AIM OF THE EXERCISE: Line by line, set down the records exactly as they appear below.

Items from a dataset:
((
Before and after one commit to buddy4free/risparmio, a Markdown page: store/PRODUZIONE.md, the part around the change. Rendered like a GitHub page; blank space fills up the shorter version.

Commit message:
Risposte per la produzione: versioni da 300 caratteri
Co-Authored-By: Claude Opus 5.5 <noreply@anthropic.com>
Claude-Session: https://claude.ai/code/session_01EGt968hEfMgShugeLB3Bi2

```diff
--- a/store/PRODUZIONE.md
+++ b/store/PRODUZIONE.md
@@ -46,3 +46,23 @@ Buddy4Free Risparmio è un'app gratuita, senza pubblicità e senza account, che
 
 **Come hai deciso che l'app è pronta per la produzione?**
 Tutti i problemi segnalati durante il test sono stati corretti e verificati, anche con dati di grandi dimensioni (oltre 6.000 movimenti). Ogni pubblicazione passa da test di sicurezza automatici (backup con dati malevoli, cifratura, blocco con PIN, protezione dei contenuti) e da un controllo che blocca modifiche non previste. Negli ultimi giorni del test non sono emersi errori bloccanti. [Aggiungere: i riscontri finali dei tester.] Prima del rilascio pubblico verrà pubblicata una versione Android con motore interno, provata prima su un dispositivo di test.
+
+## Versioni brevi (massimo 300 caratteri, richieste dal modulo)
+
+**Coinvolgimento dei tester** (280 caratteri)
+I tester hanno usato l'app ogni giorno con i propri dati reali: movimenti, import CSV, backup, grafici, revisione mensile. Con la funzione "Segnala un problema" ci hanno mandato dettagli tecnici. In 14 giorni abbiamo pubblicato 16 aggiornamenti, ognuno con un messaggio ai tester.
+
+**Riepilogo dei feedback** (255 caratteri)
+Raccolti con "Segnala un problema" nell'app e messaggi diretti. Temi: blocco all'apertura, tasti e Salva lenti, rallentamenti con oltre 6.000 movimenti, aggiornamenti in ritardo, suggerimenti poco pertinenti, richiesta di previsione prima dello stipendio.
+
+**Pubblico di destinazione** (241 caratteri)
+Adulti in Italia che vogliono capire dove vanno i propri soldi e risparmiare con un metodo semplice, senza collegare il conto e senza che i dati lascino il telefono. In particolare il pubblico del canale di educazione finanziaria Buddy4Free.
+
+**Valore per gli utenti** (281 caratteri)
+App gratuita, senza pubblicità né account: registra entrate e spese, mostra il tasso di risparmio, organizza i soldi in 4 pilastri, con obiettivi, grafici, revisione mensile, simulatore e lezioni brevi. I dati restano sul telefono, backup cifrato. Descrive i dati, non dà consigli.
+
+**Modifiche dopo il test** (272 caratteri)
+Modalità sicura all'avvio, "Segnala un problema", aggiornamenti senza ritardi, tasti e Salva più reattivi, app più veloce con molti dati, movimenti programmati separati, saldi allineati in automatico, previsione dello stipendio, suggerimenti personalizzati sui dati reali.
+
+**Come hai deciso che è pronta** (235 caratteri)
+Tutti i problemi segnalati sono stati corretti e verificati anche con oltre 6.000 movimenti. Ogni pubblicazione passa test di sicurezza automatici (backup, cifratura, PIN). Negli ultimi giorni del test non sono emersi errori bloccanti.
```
))
OUTPUT FOR THIS EXERCISE:
Before and after one commit to buddy4free/risparmio, a Markdown page: store/PRODUZIONE.md, the part around the change. Rendered like a GitHub page; blank space fills up the shorter version.

Commit message:
Risposte per la produzione: versioni da 300 caratteri
Co-Authored-By: Claude Opus 5.5 <noreply@anthropic.com>
Claude-Session: https://claude.ai/code/session_01EGt968hEfMgShugeLB3Bi2

```diff
--- a/store/PRODUZIONE.md
+++ b/store/PRODUZIONE.md
@@ -46,3 +46,23 @@ Buddy4Free Risparmio è un'app gratuita, senza pubblicità e senza account, che
 
 **Come hai deciso che l'app è pronta per la produzione?**
 Tutti i problemi segnalati durante il test sono stati corretti e verificati, anche con dati di grandi dimensioni (oltre 6.000 movimenti). Ogni pubblicazione passa da test di sicurezza automatici (backup con dati malevoli, cifratura, blocco con PIN, protezione dei contenuti) e da un controllo che blocca modifiche non previste. Negli ultimi giorni del test non sono emersi errori bloccanti. [Aggiungere: i riscontri finali dei tester.] Prima del rilascio pubblico verrà pubblicata una versione Android con motore interno, provata prima su un dispositivo di test.
+
+## Versioni brevi (massimo 300 caratteri, richieste dal modulo)
+
+**Coinvolgimento dei tester** (280 caratteri)
+I tester hanno usato l'app ogni giorno con i propri dati reali: movimenti, import CSV, backup, grafici, revisione mensile. Con la funzione "Segnala un problema" ci hanno mandato dettagli tecnici. In 14 giorni abbiamo pubblicato 16 aggiornamenti, ognuno con un messaggio ai tester.
+
+**Riepilogo dei feedback** (255 caratteri)
+Raccolti con "Segnala un problema" nell'app e messaggi diretti. Temi: blocco all'apertura, tasti e Salva lenti, rallentamenti con oltre 6.000 movimenti, aggiornamenti in ritardo, suggerimenti poco pertinenti, richiesta di previsione prima dello stipendio.
+
+**Pubblico di destinazione** (241 caratteri)
+Adulti in Italia che vogliono capire dove vanno i propri soldi e risparmiare con un metodo semplice, senza collegare il conto e senza che i dati lascino il telefono. In particolare il pubblico del canale di educazione finanziaria Buddy4Free.
+
+**Valore per gli utenti** (281 caratteri)
+App gratuita, senza pubblicità né account: registra entrate e spese, mostra il tasso di risparmio, organizza i soldi in 4 pilastri, con obiettivi, grafici, revisione mensile, simulatore e lezioni brevi. I dati restano sul telefono, backup cifrato. Descrive i dati, non dà consigli.
+
+**Modifiche dopo il test** (272 caratteri)
+Modalità sicura all'avvio, "Segnala un problema", aggiornamenti senza ritardi, tasti e Salva più reattivi, app più veloce con molti dati, movimenti programmati separati, saldi allineati in automatico, previsione dello stipendio, suggerimenti personalizzati sui dati reali.
+
+**Come hai deciso che è pronta** (235 caratteri)
+Tutti i problemi segnalati sono stati corretti e verificati anche con oltre 6.000 movimenti. Ogni pubblicazione passa test di sicurezza automatici (backup, cifratura, PIN). Negli ultimi giorni del test non sono emersi errori bloccanti.
```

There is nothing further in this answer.